100-Character Breakdown: A profound, emotionally complex YA novel with a brilliant and subtle sci-fi theme.
Genre: Young adult, sci-fi, LGBTQ
Publisher: Simon Pulse (January 2016)
Shaun David Hutchinson’s We Are the Ants combines a number of moving parts that seem like they might not fit, but he manages to stitch these threads into a remarkable novel.
Every so often, aliens abduct 16-year-old Henry Denton. By now, this is a routine procedure, but that changes when the “sluggers” inform him that Earth will end in 144 days, and Henry can save it if he just pushes a red button. But Henry — known as “Space Boy” to his classmates — isn’t sure it’s worth it. His family’s had its share of struggles: his brother dropped out of college and got his girlfriend pregnant, his grandma has Alzheimer’s, his father abandoned them, and his mother is barely keeping the family — and herself — together. Between dealing with that, losing his boyfriend Jesse to suicide, and the nonstop bullying at school, Henry can’t decide if the world is worth saving.
The novel’s sci-fi theme is conceptually brilliant and beautifully subtle; it gives the young adult book a central point to orbit around while also acting as a device that forces Henry to reexamine his life. And within the circumstances of Henry’s life, Hutchinson manages to portray numerous complex issues: suicide, bullying, sexual orientation, dementia, love, pain, hope. We Are the Ants tackles moral questions at every turn, and somehow the book never seems to fall off track. Each of the characters furthers these themes, and most of the characters are complex in their own right. The sluggers might actually be among the least complex characters, but they still shine in their nuanced and comedic interactions with Henry. Along with all these themes and characters, Hutchinson squeezes in another element: Henry’s scenarios of how the world could end. These scenarios are interspersed throughout the chapters. They provide another look at Henry’s character (he loves science) while also adding tension to the plot (nothing makes that 144-day, button-pushing deadline more suspenseful than a list of ways the world may end).

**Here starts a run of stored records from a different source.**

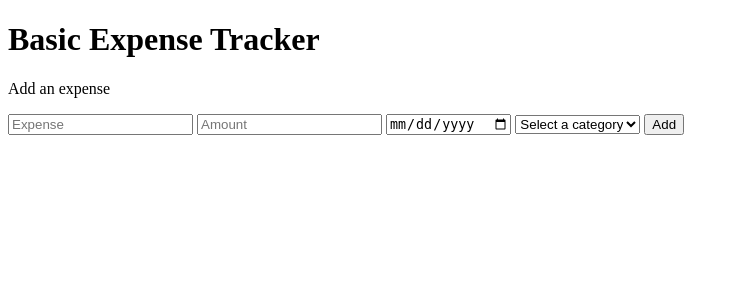
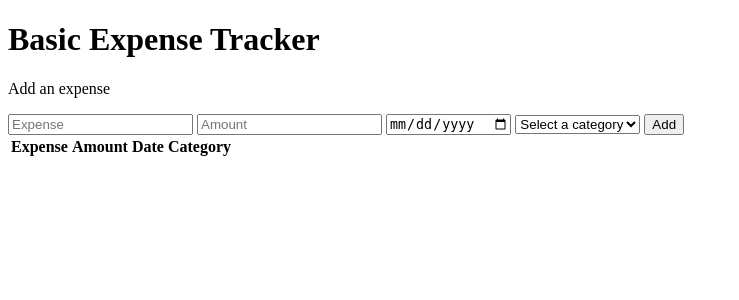
Before and after one commit to mariaguyde/expenses-tracker, a Flask app: page / in a window 1280 px wide. Shown: the top 300 px of the page, without its empty margins (0-739 px from the left). Run offline with Flask 3, Linux system fonts and the light colour scheme; lists and menus that the app fills with data are empty.

Commit message:
display the list of expenses in a basic table

```diff
--- a/app.py
+++ b/app.py
@@ -8,7 +8,10 @@ def home():
     with open("data/categories.json", "r", encoding="utf-8") as f:
         categories = json.load(f)
 
-    return render_template('index.html',categories=categories);
+    with open("data/data.json", "r", encoding="utf-8") as f:
+        data = json.load(f)
+
+    return render_template('index.html',categories=categories, expenses=data["expenses"]);
 
 @app.route("/add", methods=["POST"])
 def add():
@@ -31,8 +34,8 @@ def add():
     with open("data/data.json", "w", encoding="utf-8") as f:
         json.dump(data, f, indent=4, ensure_ascii=False)
 
-    #return jsonify({"success": True, "expense": expense, "amount": amount, "date": date})
-    return redirect(url_for('home'))
+    return jsonify({"date": date, "amount": amount, "expense": expense})
+    #return redirect(url_for('home'))
 
 
 app.run(debug=True)
--- a/templates/index.html
+++ b/templates/index.html
@@ -7,7 +7,6 @@
 </head>
 <body>
     <h1>Basic Expense Tracker</h1>
-
     <div>
         <p>Add an expense</p>
         <form id="expenseForm" action="/add" method="post">
@@ -22,6 +21,29 @@
             </select>
             <button type="submit">Add</button>
         </form>
+
+        <div>
+            <table>
+                <thead>
+                    <tr>
+                        <th>Expense</th>
+                        <th>Amount</th>
+                        <th>Date</th>
+                        <th>Category</th>
+                    </tr>
+                </thead>
+                <tbody>
+                    {% for exp in expenses %}
+                        <tr>
+                            <td>{{exp.expense}}</td>
+                            <td>{{exp.amount}}</td>
+                            <td>{{exp.date}}</td>
+                            <td>{{exp.category}}</td>
+                        </tr>
+                    {% endfor %}
+                </tbody>
+            </table>
+        </div>
     </div>
 
     <script>
@@ -34,9 +56,16 @@
                 body: formData
             });
 
-            const result = await response.json();
-            if (result.success) {
-                this.reset();
+            if (response.ok) {
+                const result = await response.json();
+                const table = document.querySelector('table');
+                const row = document.createElement('tr');
+                for (let item in result) {
+                    let column = document.createElement('td');
+                    column.textContent = result[item];
+                    row.append(column);
+                }
+                table.append(row); // todo set int the right order
             }
         });
     </script>
```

This genre-blending novel stacks elements on top of more elements, but Hutchinson writes with a finesse that keeps it all together. With such profound storytelling and complexity, We Are the Ants is easily one of the best young adult novels of the year.